**THE TASK:** Out of the entries that follow, copy each line containing "Generar".
━━━━━ DATA RECORDS ━━━━━
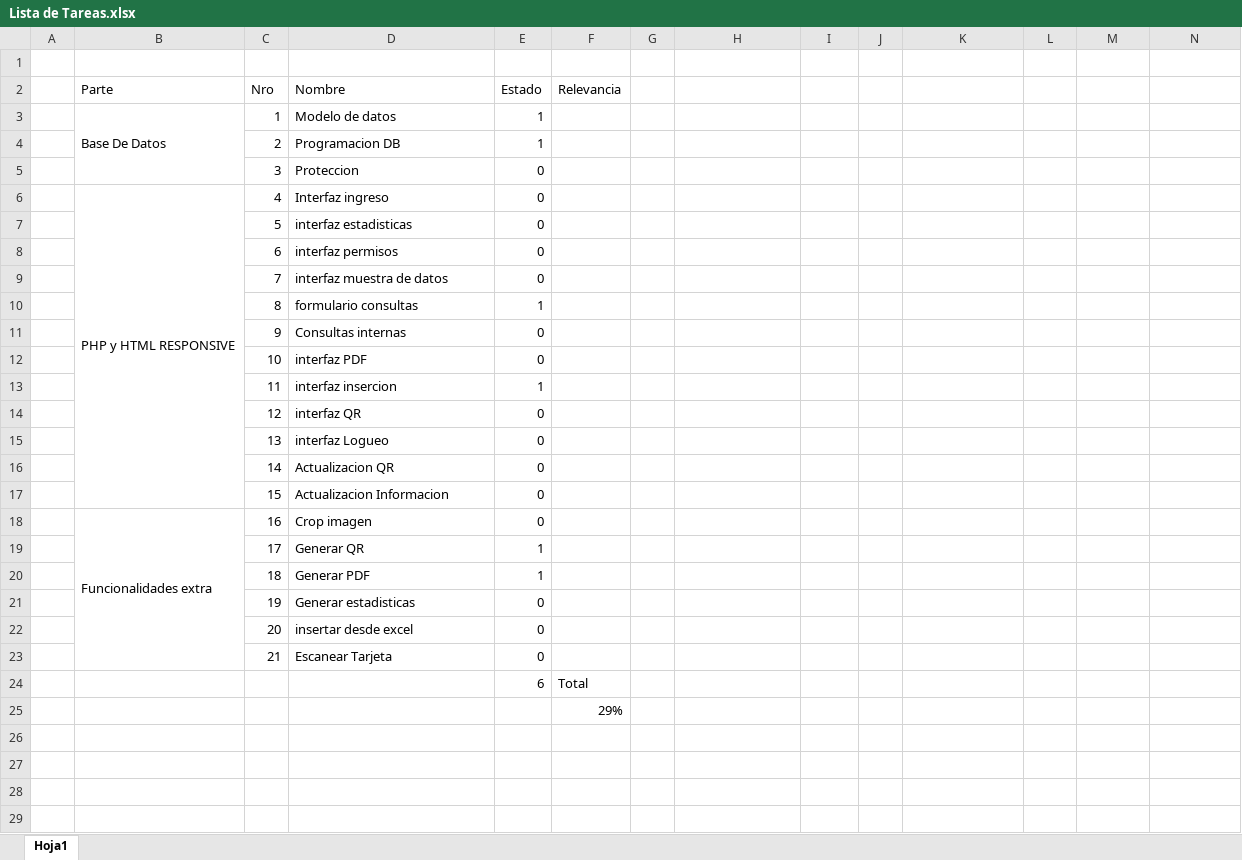
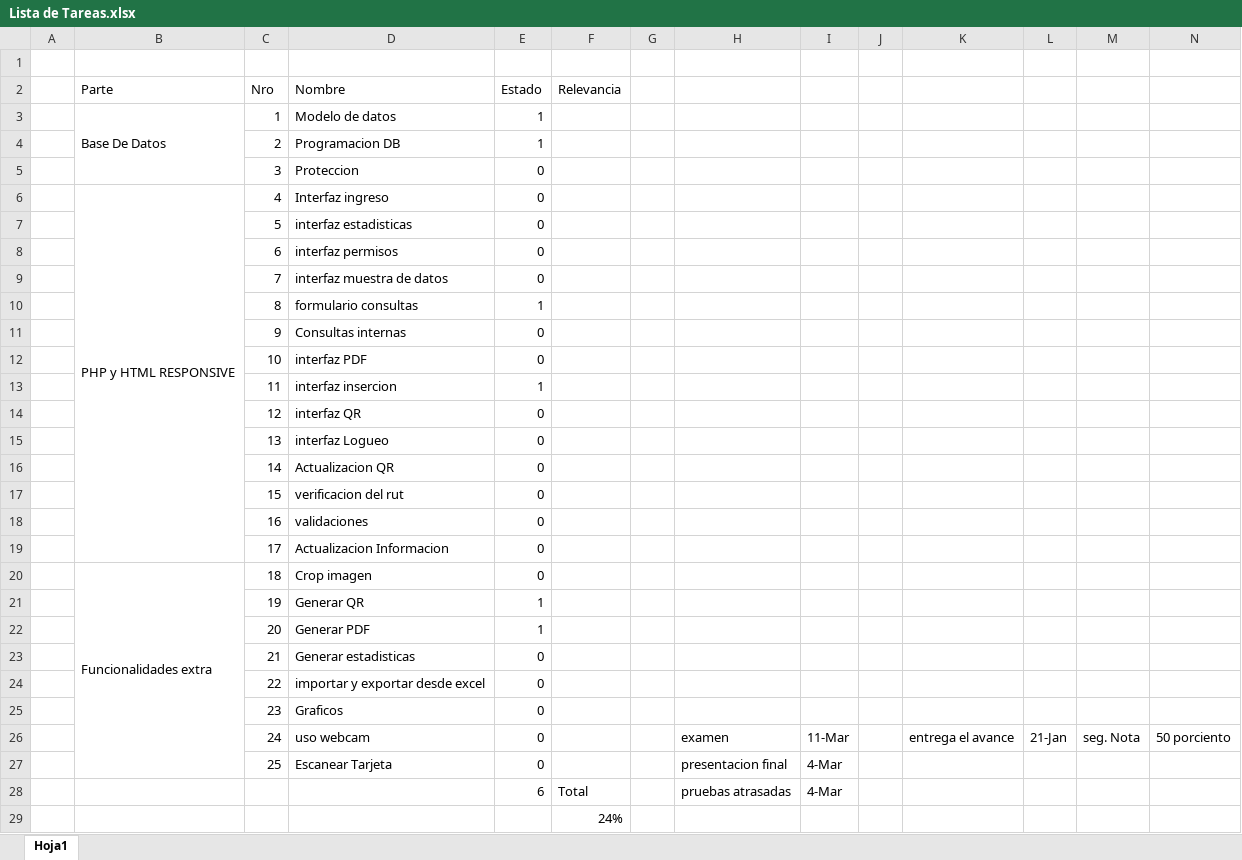
Before and after one commit to volvar/proyecto-multimedia, an Excel workbook: Lista de Tareas.xlsx, sheet Hoja1, drawn as a sheet; values as stored, in another font and other column widths than the file's, no cell formats; charts and pictures not drawn; removed rows and columns are numbered as before the commit, all else as after; the diff names each change by its address in the sheet, - before the commit and + after, or states it on an @@ line.

Commit message:
Update Lista de Tareas.xlsx

```diff
--- a/Lista de Tareas.xlsx (sheet Hoja1)
+++ b/Lista de Tareas.xlsx (sheet Hoja1)
-B6:B17 merged
+B6:B19 merged
-D17 (Nombre): Actualizacion Informacion
+D17 (Nombre): verificacion del rut
-B18 (Parte): Funcionalidades extra
+B18 (Parte): (empty)
-B18:B23 merged
-D18 (Nombre): Crop imagen
+D18 (Nombre): validaciones
-D19 (Nombre): Generar QR
+D19 (Nombre): Actualizacion Informacion
-E19:E20 (Estado): 1
+E19:E20 (Estado): 0
-B20 (Parte): (empty)
+B20 (Parte): Funcionalidades extra
+B20:B27 merged
-D20 (Nombre): Generar PDF
+D20 (Nombre): Crop imagen
-D21 (Nombre): Generar estadisticas
+D21 (Nombre): Generar QR
-E21:E22 (Estado): 0
+E21:E22 (Estado): 1
-D22 (Nombre): insertar desde excel
+D22 (Nombre): Generar PDF
-D23 (Nombre): Escanear Tarjeta
+D23 (Nombre): Generar estadisticas
-row 24:  |  |  |  | 6 | Total
+row 24:  |  | 22 | importar y exportar desde excel | 0
+row 25:  |  | 23 | Graficos | 0
+row 26:  |  | 24 | uso webcam | 0 |  |  | examen | 11-Mar |  | entrega el avance | 21-Jan | seg. Nota | 50 porciento
+row 27:  |  | 25 | Escanear Tarjeta | 0 |  |  | presentacion final | 4-Mar
+row 28:  |  |  |  | 6 | Total |  | pruebas atrasadas | 4-Mar
-F29 (Relevancia): 29%
+F29 (Relevancia): 24%
```
Also changed, not shown: cell formats, charts or pictures.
━━━━━
**THE ANSWER:**
-D19 (Nombre): Generar QR
-D20 (Nombre): Generar PDF
-D21 (Nombre): Generar estadisticas
+D21 (Nombre): Generar QR
+D22 (Nombre): Generar PDF
+D23 (Nombre): Generar estadisticas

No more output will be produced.